The answer must be an exact copy of the records below, with every picture left out.

• Data records

··········

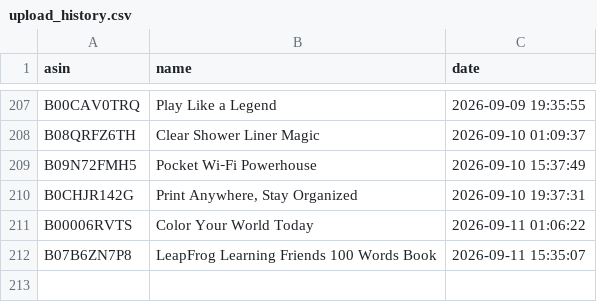
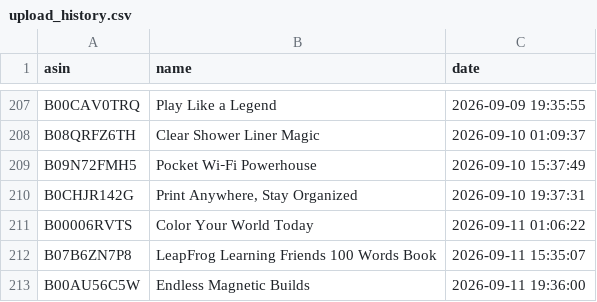
Before and after one commit to smartcartindiaofficial-coder/SmartCart-US, a CSV file: upload_history.csv, drawn as a sheet; only a part is shown, gaps mark what is left out.

```diff
--- a/upload_history.csv
+++ b/upload_history.csv
@@ -212 +212,2 @@ B00006RVTS,Color Your World Today,2026-09-11 01:06:22
 B07B6ZN7P8,LeapFrog Learning Friends 100 Words Book,2026-09-11 15:35:07
+B00AU56C5W,Endless Magnetic Builds,2026-09-11 19:36:00
```
Also changed, not shown: 19 other files.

··········

• Answer to this exercise
Before and after one commit to smartcartindiaofficial-coder/SmartCart-US, a CSV file: upload_history.csv, drawn as a sheet; only a part is shown, gaps mark what is left out.

```diff
--- a/upload_history.csv
+++ b/upload_history.csv
@@ -212 +212,2 @@ B00006RVTS,Color Your World Today,2026-09-11 01:06:22
 B07B6ZN7P8,LeapFrog Learning Friends 100 Words Book,2026-09-11 15:35:07
+B00AU56C5W,Endless Magnetic Builds,2026-09-11 19:36:00
```
Also changed, not shown: 19 other files.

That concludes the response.